Wednesday, October 22, 2008

Light fantastic

Here’s the toughest question to deal with in any relationship, whether it’s with your partner, your kids or your friends: How do you keep the love alive? If you’re not prepared to give constant care and attention, every relationship will drift. To me that doesn’t require dramatic gestures like tickets to Paris or diamonds, but the intimate thoughtfulness of everyday life. Empathy is central and so is reciprocity. Reciprocity is a fantastic emotional connector. It’s based on empathy but you don’t simply feel for someone else, you do something for them. What’s so wonderful about human beings is that when we are given something, it seems to spark some kind of deep response and we want to return the gesture. This is my idea of a true virtuous cycle.

The principle of reciprocity meets design in this inspired coin lamp. What a great idea. Feed in a coin and you get light. For some of you who are old enough to remember feeding coins into hungry gas metres in the UK, this might not strike such a welcome chord, but for anyone under forty I think this lamp will be a total charmer. It doesn’t simply remind you of the reality of the cost of resources with a touch of humor, it introduces a whole social dimension. After a meal at a friend’s home, who will be the one to show appreciation by putting a coin in the slot? At a birthday party without a gift? There you go. To me this coin lamp is True Blue through emotional design.


Anonymous said...

Hi Mr. Roberts,

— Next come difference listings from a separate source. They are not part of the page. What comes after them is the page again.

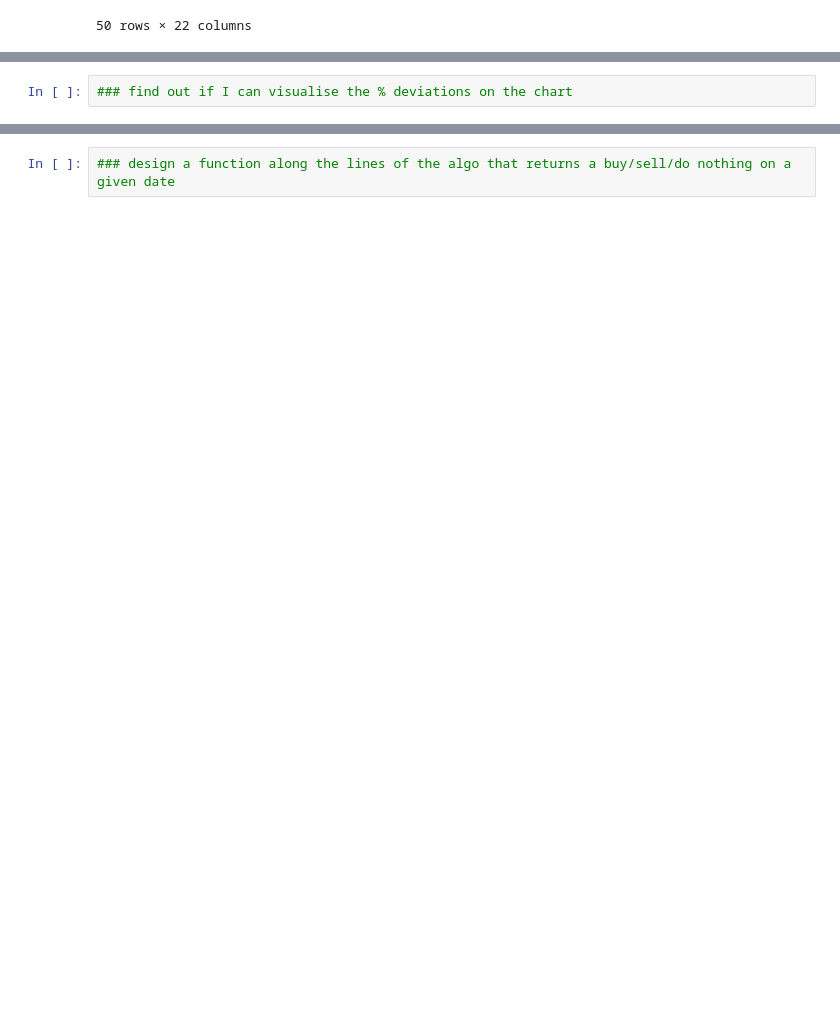
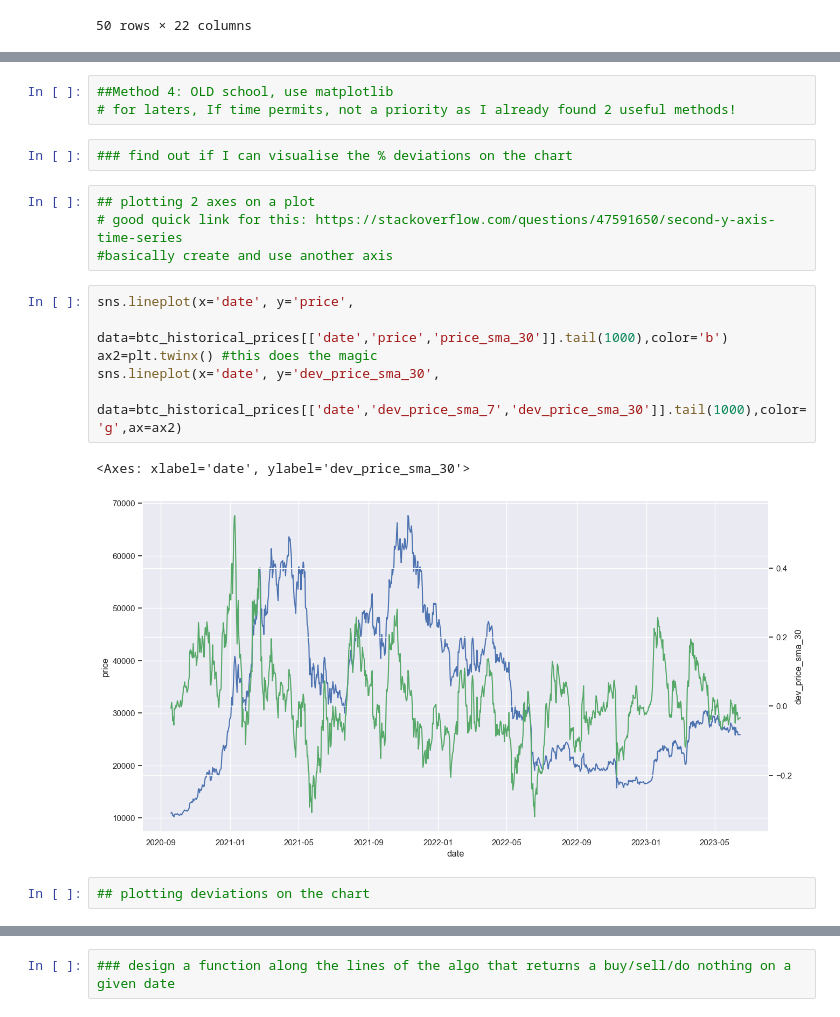
Before and after one commit to abhishek4563/crypto-trading-app, a Jupyter notebook: GetCryptoPrices.ipynb, the cells around one changed output, grey strips where cells are left out. Cells and saved outputs as stored; diff of their text form; blank space fills up the shorter version.

```diff
--- a/GetCryptoPrices.ipynb
+++ b/GetCryptoPrices.ipynb
@@ -866,2 +868,20 @@ plt.show()
+# %%
+##Method 4: OLD school, use matplotlib
+# for laters, If time permits, not a priority as I already found 2 useful methods!
 # %%
 ### find out if I can visualise the % deviations on the chart
+# %%
+## plotting 2 axes on a plot
+# good quick link for this: https://stackoverflow.com/questions/47591650/second-y-axis-time-series
+#basically create and use another axis
+# %%
+sns.lineplot(x='date', y='price',
+             data=btc_historical_prices[['date','price','price_sma_30']].tail(1000),color='b')
+ax2=plt.twinx() #this does the magic
+sns.lineplot(x='date', y='dev_price_sma_30',
+              data=btc_historical_prices[['date','dev_price_sma_7','dev_price_sma_30']].tail(1000),color='g',ax=ax2)
+# %% [output]
+<Axes: xlabel='date', ylabel='dev_price_sma_30'>
+[figure, added]
+# %%
+## plotting deviations on the chart
```
Also changed, not shown: parts of 60 cells of this notebook.
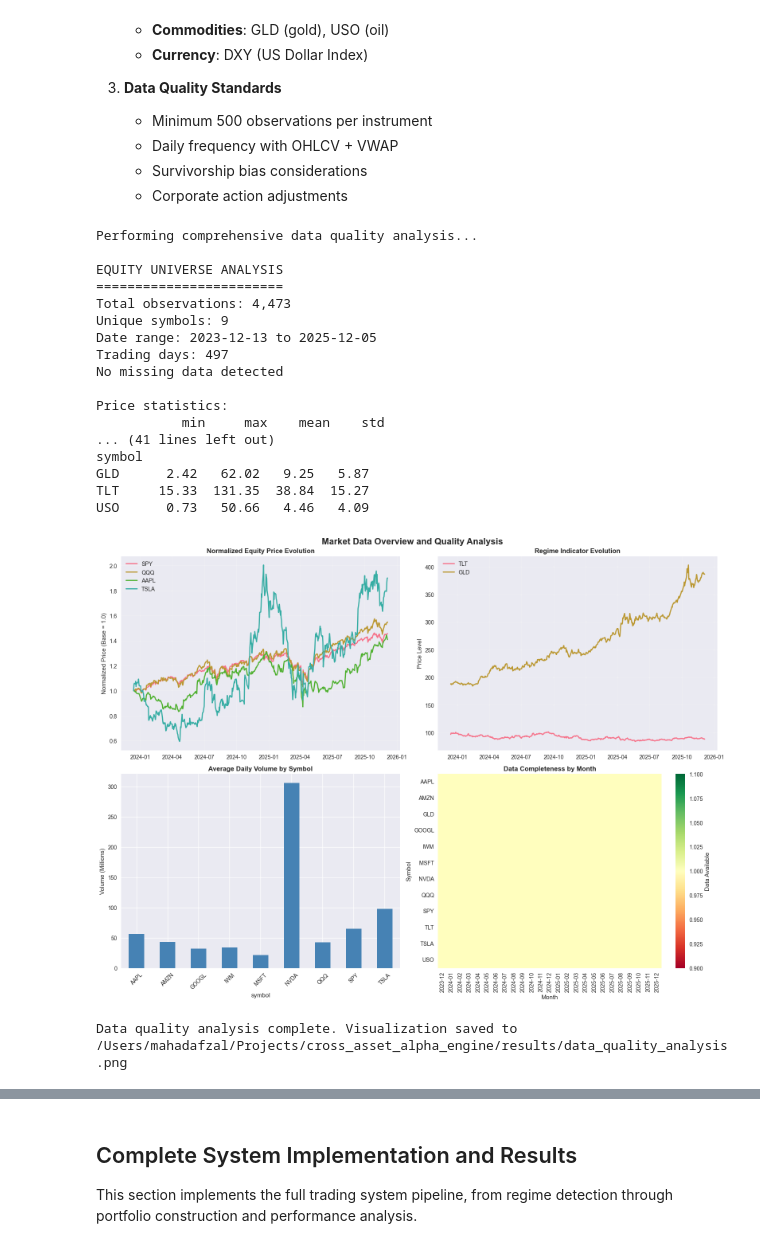
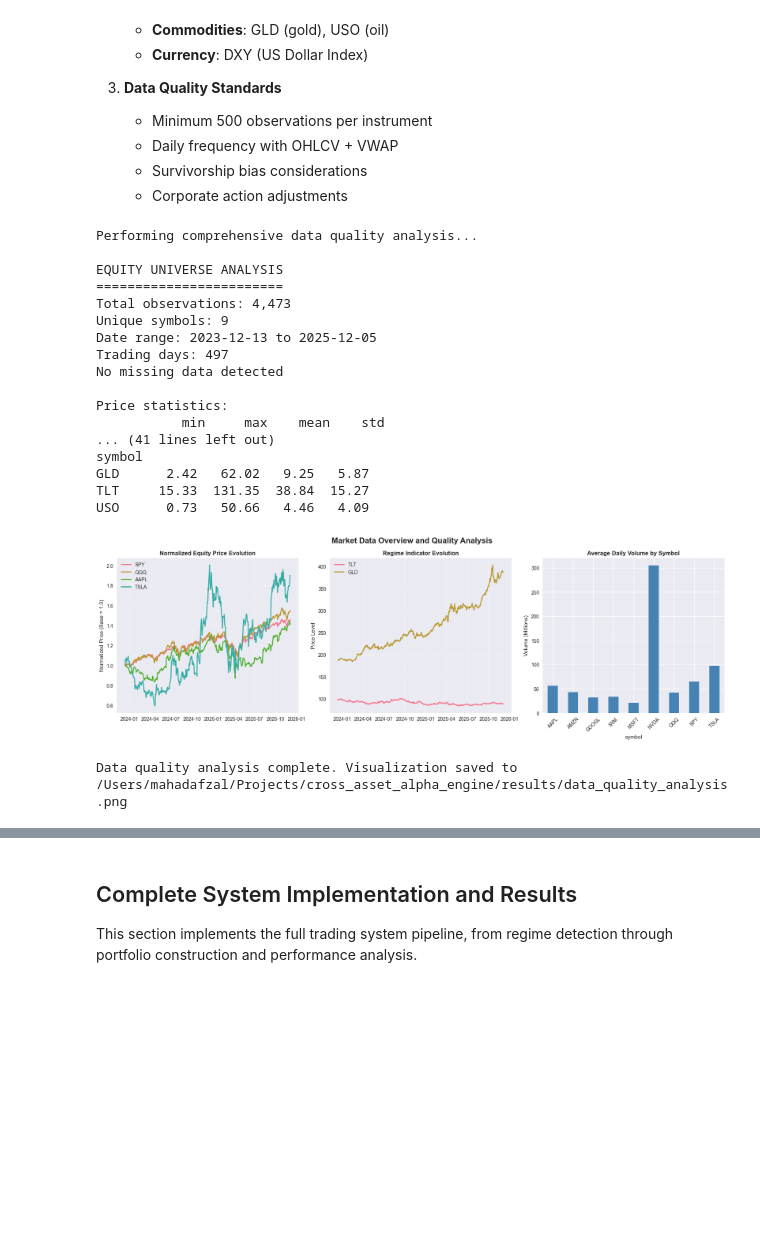
Before and after one commit to mahadkhanleghari/cross_asset_alpha_engine, a Jupyter notebook: notebooks/Complete_System_Analysis.ipynb, the cells around one changed output, grey strips where cells are left out. Saved outputs shown, nothing was run; the diff lists cells and outputs as text; code cells hidden in the pictures; blank space fills up the shorter version.

```diff
--- a/notebooks/Complete_System_Analysis.ipynb
+++ b/notebooks/Complete_System_Analysis.ipynb
@@ -350,7 +352,7 @@ equity_stats = analyze_data_quality(equity_data, "EQUITY UNIVERSE ANALYSIS")
 regime_stats = analyze_data_quality(regime_data, "REGIME INDICATORS ANALYSIS")
 
 # Create comprehensive visualization
-fig, axes = plt.subplots(2, 2, figsize=(16, 12))
+fig, axes = plt.subplots(1, 3, figsize=(18, 6))
 fig.suptitle('Market Data Overview and Quality Analysis', fontsize=16, fontweight='bold')
 
 # Price evolution for key instruments
@@ -358,7 +360,7 @@ equity_pivot = equity_data.pivot(index='timestamp', columns='symbol', values='cl
 regime_pivot = regime_data.pivot(index='timestamp', columns='symbol', values='close')
 
 # Plot 1: Normalized equity prices
-ax1 = axes[0, 0]
+ax1 = axes[0]
 normalized_equity = equity_pivot.div(equity_pivot.iloc[0]).fillna(method='ffill')
 for symbol in ['SPY', 'QQQ', 'AAPL', 'TSLA']:
     if symbol in normalized_equity.columns:
@@ -369,7 +371,7 @@ ax1.legend()
 ax1.grid(True, alpha=0.3)
 
 # Plot 2: Regime indicators
-ax2 = axes[0, 1]
+ax2 = axes[1]
 for symbol in ['VIX', 'TLT', 'GLD']:
     if symbol in regime_pivot.columns:
         ax2.plot(regime_pivot.index, regime_pivot[symbol], label=symbol, linewidth=2)
@@ -379,47 +381,37 @@ ax2.legend()
 ax2.grid(True, alpha=0.3)
 
 # Plot 3: Volume distribution
-ax3 = axes[1, 0]
+ax3 = axes[2]
 volume_data = equity_data.groupby('symbol')['volume'].mean() / 1_000_000
 volume_data.plot(kind='bar', ax=ax3, color='steelblue')
 ax3.set_title('Average Daily Volume by Symbol', fontweight='bold')
 ax3.set_ylabel('Volume (Millions)')
 ax3.tick_params(axis='x', rotation=45)
 
-# Plot 4: Data completeness heatmap
-ax4 = axes[1, 1]
-completeness = all_data.groupby(['symbol', all_data['timestamp'].dt.to_period('M')]).size().unstack(fill_value=0)
-completeness = (completeness > 0).astype(int)
-if len(completeness) > 0:
-    sns.heatmap(completeness, ax=ax4, cmap='RdYlGn', cbar_kws={'label': 'Data Available'})
-    ax4.set_title('Data Completeness by Month', fontweight='bold')
-    ax4.set_xlabel('Month')
-    ax4.set_ylabel('Symbol')
-
 plt.tight_layout()
 plt.savefig(results_dir / 'data_quality_analysis.png', dpi=300, bbox_inches='tight')
 plt.show()
 
 print(f"\nData quality analysis complete. Visualization saved to {results_dir / 'data_quality_analysis.png'}")
 # %% [output]
 Performing comprehensive data quality analysis...
 
 EQUITY UNIVERSE ANALYSIS
 ========================
 Total observations: 4,473
 Unique symbols: 9
 Date range: 2023-12-13 to 2025-12-05
 Trading days: 497
 No missing data detected
 
 Price statistics:
            min     max    mean    std
 ... (41 lines left out)
 symbol
 GLD      2.42   62.02   9.25   5.87
 TLT     15.33  131.35  38.84  15.27
 USO      0.73   50.66   4.46   4.09
-[figure, old version]
+[figure, new version]
 Data quality analysis complete. Visualization saved to /Users/mahadafzal/Projects/cross_asset_alpha_engine/results/data_quality_analysis.png
 # %% [markdown]
 ## Feature Engineering Framework {#features}
```
Also changed, not shown: parts of 7 cells of this notebook, 38 other files.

What a great idea. Of course, I remember the gas metres in my London house when I was a little girl in the late sixties-early seventies but and it's a part of my childhood memories together with Dr. Who, my brother and I burning our Guy Fawkes in our back garden, Lucozade when we were at home with flu and wouldn't drink anything else and everything that came with being a child in London in those years. I would just like to cite an idea a couple of friends of mine had that was wuite similar and consisted in having a piggy bank with "OUR NEXT HOLIDAY" handwritten on it and, instead of bringing presents on their birthdays or flowers or gifts whenever we were invited, we put something in there. A simple idea but homorous and with a precise objective: to know our hosts happy somewhere on holiday as much as they made their guests happy each time we over for dinner. Great!

Rita, Parma

Anonymous said...

Fantastic isn't it?

Piotr Jakubowski said...

In a world where practically everything is taken for granted, it's a great idea on showing the importance of care and nurturing in any kind of relationship - where it be human-human or our relationship with the inanimate things around us.